--- Your task ---
What you return must match the records below exactly, apart from the omitted pictures.

Stored entries
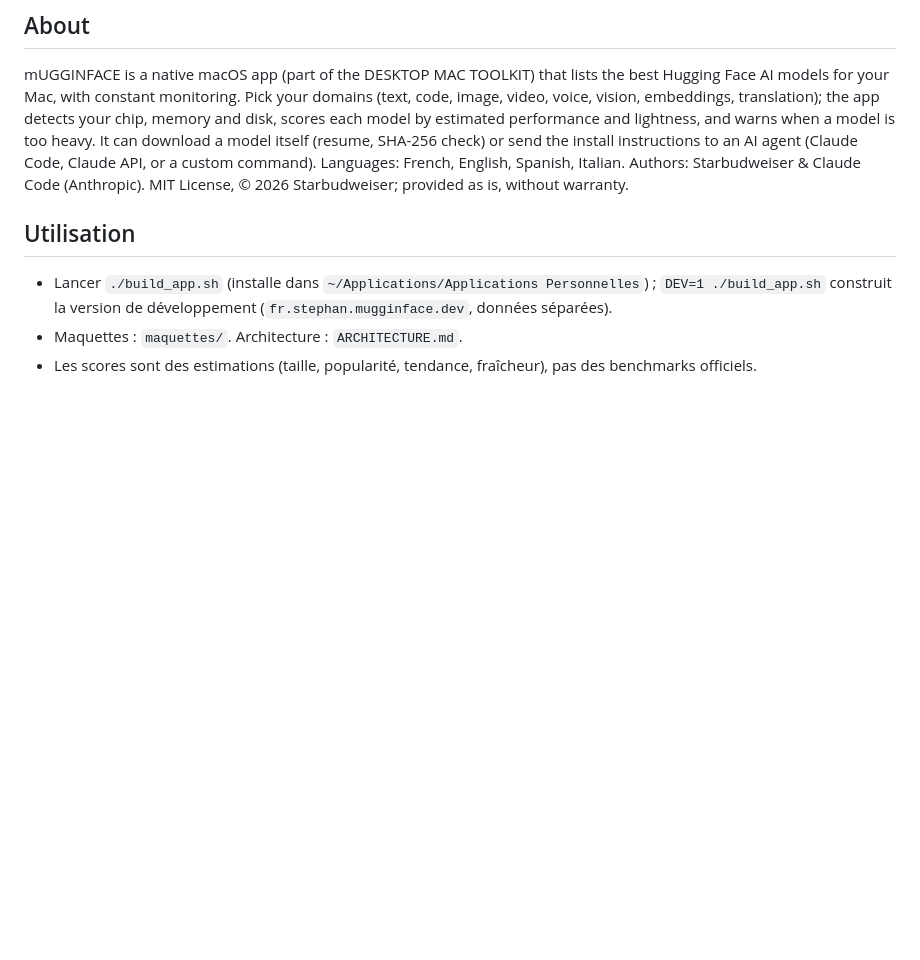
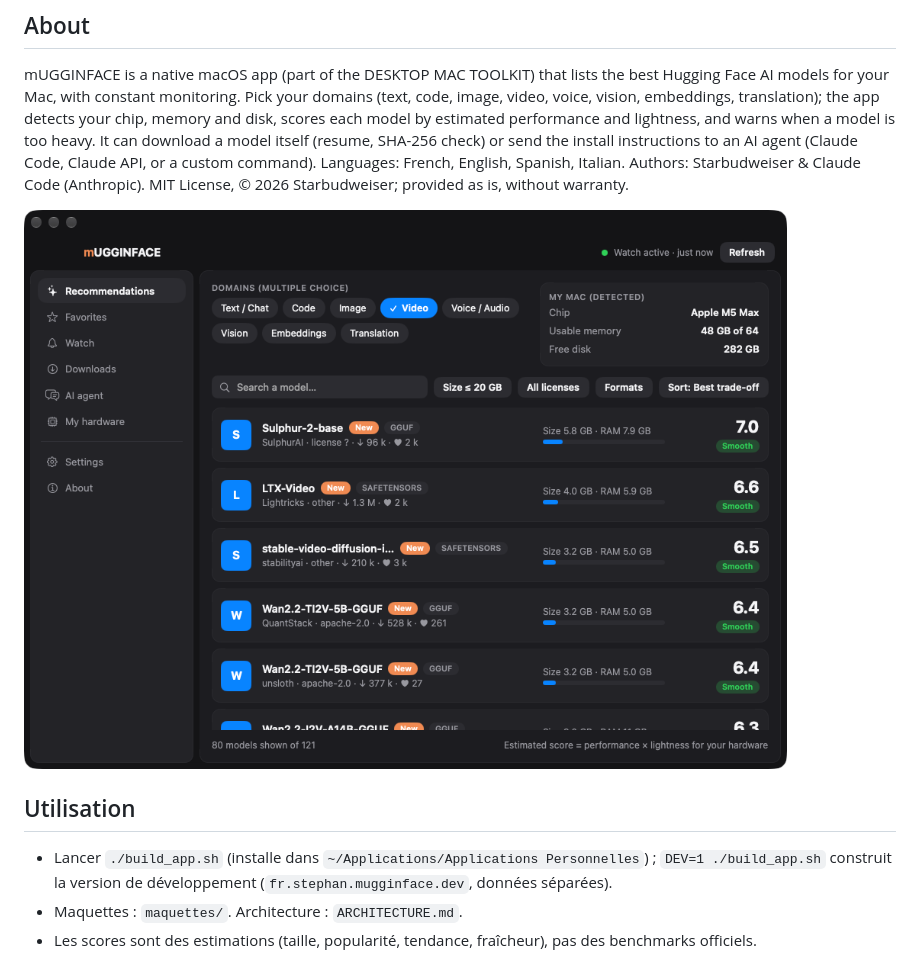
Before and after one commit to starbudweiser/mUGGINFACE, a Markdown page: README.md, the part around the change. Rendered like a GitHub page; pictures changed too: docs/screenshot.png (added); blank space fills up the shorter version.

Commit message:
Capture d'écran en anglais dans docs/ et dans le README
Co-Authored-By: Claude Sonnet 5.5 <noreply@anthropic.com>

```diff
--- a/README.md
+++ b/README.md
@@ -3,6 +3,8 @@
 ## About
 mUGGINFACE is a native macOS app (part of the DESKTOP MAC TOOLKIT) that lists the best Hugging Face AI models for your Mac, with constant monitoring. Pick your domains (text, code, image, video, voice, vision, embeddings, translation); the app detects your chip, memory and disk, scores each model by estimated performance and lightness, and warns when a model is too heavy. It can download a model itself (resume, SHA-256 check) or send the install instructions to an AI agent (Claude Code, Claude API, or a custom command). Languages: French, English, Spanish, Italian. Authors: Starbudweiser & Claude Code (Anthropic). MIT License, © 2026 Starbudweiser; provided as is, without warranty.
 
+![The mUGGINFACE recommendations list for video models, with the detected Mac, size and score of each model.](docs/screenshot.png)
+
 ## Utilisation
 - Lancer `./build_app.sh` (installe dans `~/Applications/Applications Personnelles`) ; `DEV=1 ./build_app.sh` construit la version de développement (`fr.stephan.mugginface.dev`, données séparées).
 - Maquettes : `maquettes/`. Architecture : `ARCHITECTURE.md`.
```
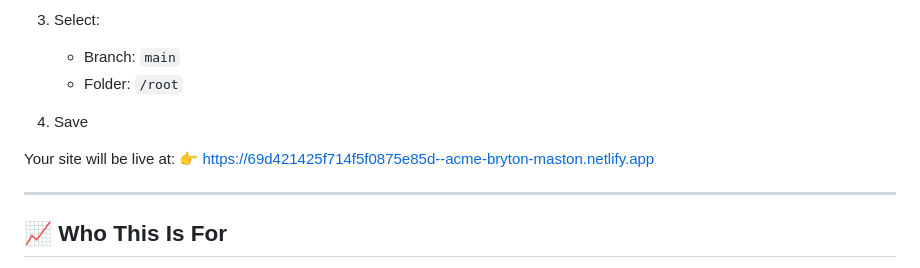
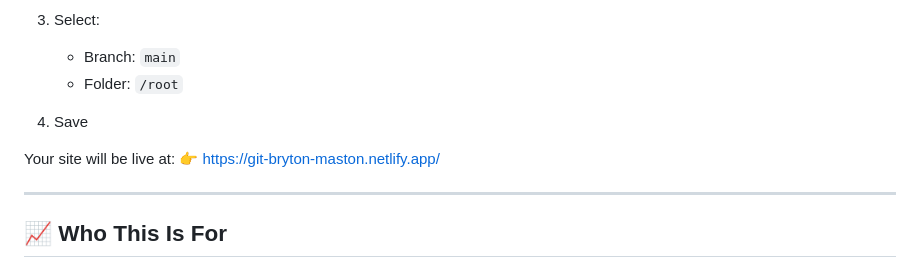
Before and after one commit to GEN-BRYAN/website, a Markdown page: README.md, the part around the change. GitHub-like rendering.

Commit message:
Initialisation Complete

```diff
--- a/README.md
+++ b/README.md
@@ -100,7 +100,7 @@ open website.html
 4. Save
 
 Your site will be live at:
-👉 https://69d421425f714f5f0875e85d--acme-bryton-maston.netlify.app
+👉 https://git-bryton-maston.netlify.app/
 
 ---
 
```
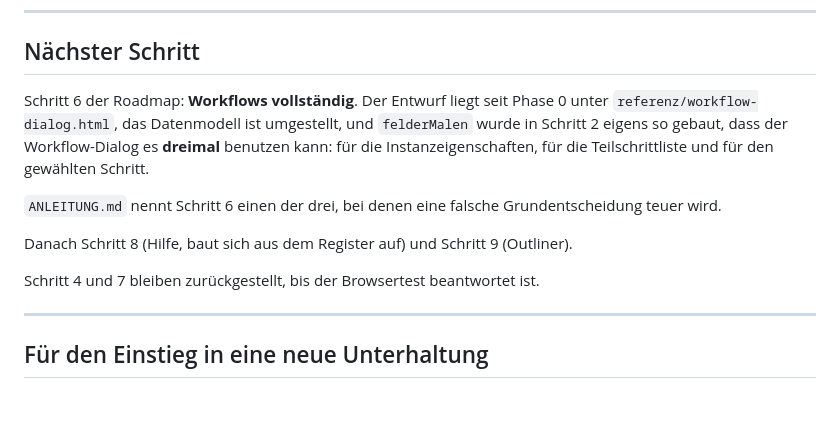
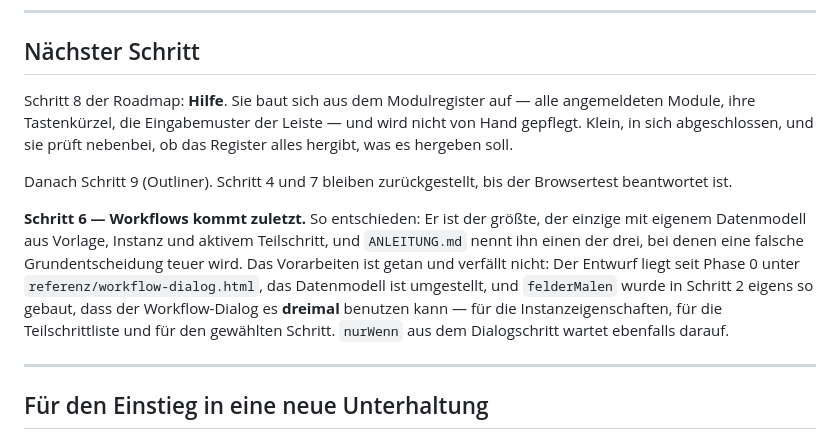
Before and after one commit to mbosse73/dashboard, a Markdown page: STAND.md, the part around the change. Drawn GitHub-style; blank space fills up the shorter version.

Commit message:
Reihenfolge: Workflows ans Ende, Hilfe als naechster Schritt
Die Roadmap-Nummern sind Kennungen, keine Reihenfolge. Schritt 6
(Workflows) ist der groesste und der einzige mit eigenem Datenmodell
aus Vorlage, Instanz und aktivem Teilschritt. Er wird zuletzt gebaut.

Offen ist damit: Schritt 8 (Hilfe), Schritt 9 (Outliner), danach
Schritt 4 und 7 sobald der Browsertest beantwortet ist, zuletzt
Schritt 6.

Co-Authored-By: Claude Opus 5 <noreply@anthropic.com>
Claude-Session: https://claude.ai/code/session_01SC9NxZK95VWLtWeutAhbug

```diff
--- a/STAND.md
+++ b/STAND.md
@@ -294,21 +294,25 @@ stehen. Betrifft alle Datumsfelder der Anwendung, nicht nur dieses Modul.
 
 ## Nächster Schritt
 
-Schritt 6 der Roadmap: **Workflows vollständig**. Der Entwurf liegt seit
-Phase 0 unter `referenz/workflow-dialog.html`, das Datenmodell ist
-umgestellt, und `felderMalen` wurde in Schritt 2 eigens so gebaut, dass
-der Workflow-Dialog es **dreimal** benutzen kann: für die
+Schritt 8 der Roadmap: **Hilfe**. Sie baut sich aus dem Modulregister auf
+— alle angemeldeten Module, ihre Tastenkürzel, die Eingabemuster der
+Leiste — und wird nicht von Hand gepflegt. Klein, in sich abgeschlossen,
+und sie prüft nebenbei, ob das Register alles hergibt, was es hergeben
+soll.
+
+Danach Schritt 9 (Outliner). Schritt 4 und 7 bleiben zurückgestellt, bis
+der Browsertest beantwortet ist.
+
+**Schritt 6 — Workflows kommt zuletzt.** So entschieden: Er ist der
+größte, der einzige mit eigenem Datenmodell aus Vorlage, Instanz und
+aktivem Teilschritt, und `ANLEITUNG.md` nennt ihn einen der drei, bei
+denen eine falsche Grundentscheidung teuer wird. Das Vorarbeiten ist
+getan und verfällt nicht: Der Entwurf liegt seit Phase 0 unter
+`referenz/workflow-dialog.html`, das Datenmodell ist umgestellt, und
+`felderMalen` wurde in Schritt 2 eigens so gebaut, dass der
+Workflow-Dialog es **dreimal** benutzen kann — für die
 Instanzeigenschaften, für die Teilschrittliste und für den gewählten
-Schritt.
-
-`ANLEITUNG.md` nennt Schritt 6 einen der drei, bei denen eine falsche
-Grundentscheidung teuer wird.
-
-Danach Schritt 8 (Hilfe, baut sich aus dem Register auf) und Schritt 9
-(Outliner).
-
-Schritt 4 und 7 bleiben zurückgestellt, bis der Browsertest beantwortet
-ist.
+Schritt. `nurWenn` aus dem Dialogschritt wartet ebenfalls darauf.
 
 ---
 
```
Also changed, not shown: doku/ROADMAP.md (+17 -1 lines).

--- Solution to this exercise ---
Before and after one commit to starbudweiser/mUGGINFACE, a Markdown page: README.md, the part around the change. Rendered like a GitHub page; pictures changed too: docs/screenshot.png (added); blank space fills up the shorter version.

Commit message:
Capture d'écran en anglais dans docs/ et dans le README
Co-Authored-By: Claude Sonnet 5.5 <noreply@anthropic.com>

```diff
--- a/README.md
+++ b/README.md
@@ -3,6 +3,8 @@
 ## About
 mUGGINFACE is a native macOS app (part of the DESKTOP MAC TOOLKIT) that lists the best Hugging Face AI models for your Mac, with constant monitoring. Pick your domains (text, code, image, video, voice, vision, embeddings, translation); the app detects your chip, memory and disk, scores each model by estimated performance and lightness, and warns when a model is too heavy. It can download a model itself (resume, SHA-256 check) or send the install instructions to an AI agent (Claude Code, Claude API, or a custom command). Languages: French, English, Spanish, Italian. Authors: Starbudweiser & Claude Code (Anthropic). MIT License, © 2026 Starbudweiser; provided as is, without warranty.
 
+![The mUGGINFACE recommendations list for video models, with the detected Mac, size and score of each model.](docs/screenshot.png)
+
 ## Utilisation
 - Lancer `./build_app.sh` (installe dans `~/Applications/Applications Personnelles`) ; `DEV=1 ./build_app.sh` construit la version de développement (`fr.stephan.mugginface.dev`, données séparées).
 - Maquettes : `maquettes/`. Architecture : `ARCHITECTURE.md`.
```
Before and after one commit to GEN-BRYAN/website, a Markdown page: README.md, the part around the change. GitHub-like rendering.

Commit message:
Initialisation Complete

```diff
--- a/README.md
+++ b/README.md
@@ -100,7 +100,7 @@ open website.html
 4. Save
 
 Your site will be live at:
-👉 https://69d421425f714f5f0875e85d--acme-bryton-maston.netlify.app
+👉 https://git-bryton-maston.netlify.app/
 
 ---
 
```
Before and after one commit to mbosse73/dashboard, a Markdown page: STAND.md, the part around the change. Drawn GitHub-style; blank space fills up the shorter version.

Commit message:
Reihenfolge: Workflows ans Ende, Hilfe als naechster Schritt
Die Roadmap-Nummern sind Kennungen, keine Reihenfolge. Schritt 6
(Workflows) ist der groesste und der einzige mit eigenem Datenmodell
aus Vorlage, Instanz und aktivem Teilschritt. Er wird zuletzt gebaut.

Offen ist damit: Schritt 8 (Hilfe), Schritt 9 (Outliner), danach
Schritt 4 und 7 sobald der Browsertest beantwortet ist, zuletzt
Schritt 6.

Co-Authored-By: Claude Opus 5 <noreply@anthropic.com>
Claude-Session: https://claude.ai/code/session_01SC9NxZK95VWLtWeutAhbug

```diff
--- a/STAND.md
+++ b/STAND.md
@@ -294,21 +294,25 @@ stehen. Betrifft alle Datumsfelder der Anwendung, nicht nur dieses Modul.
 
 ## Nächster Schritt
 
-Schritt 6 der Roadmap: **Workflows vollständig**. Der Entwurf liegt seit
-Phase 0 unter `referenz/workflow-dialog.html`, das Datenmodell ist
-umgestellt, und `felderMalen` wurde in Schritt 2 eigens so gebaut, dass
-der Workflow-Dialog es **dreimal** benutzen kann: für die
+Schritt 8 der Roadmap: **Hilfe**. Sie baut sich aus dem Modulregister auf
+— alle angemeldeten Module, ihre Tastenkürzel, die Eingabemuster der
+Leiste — und wird nicht von Hand gepflegt. Klein, in sich abgeschlossen,
+und sie prüft nebenbei, ob das Register alles hergibt, was es hergeben
+soll.
+
+Danach Schritt 9 (Outliner). Schritt 4 und 7 bleiben zurückgestellt, bis
+der Browsertest beantwortet ist.
+
+**Schritt 6 — Workflows kommt zuletzt.** So entschieden: Er ist der
+größte, der einzige mit eigenem Datenmodell aus Vorlage, Instanz und
+aktivem Teilschritt, und `ANLEITUNG.md` nennt ihn einen der drei, bei
+denen eine falsche Grundentscheidung teuer wird. Das Vorarbeiten ist
+getan und verfällt nicht: Der Entwurf liegt seit Phase 0 unter
+`referenz/workflow-dialog.html`, das Datenmodell ist umgestellt, und
+`felderMalen` wurde in Schritt 2 eigens so gebaut, dass der
+Workflow-Dialog es **dreimal** benutzen kann — für die
 Instanzeigenschaften, für die Teilschrittliste und für den gewählten
-Schritt.
-
-`ANLEITUNG.md` nennt Schritt 6 einen der drei, bei denen eine falsche
-Grundentscheidung teuer wird.
-
-Danach Schritt 8 (Hilfe, baut sich aus dem Register auf) und Schritt 9
-(Outliner).
-
-Schritt 4 und 7 bleiben zurückgestellt, bis der Browsertest beantwortet
-ist.
+Schritt. `nurWenn` aus dem Dialogschritt wartet ebenfalls darauf.
 
 ---
 
```
Also changed, not shown: doku/ROADMAP.md (+17 -1 lines).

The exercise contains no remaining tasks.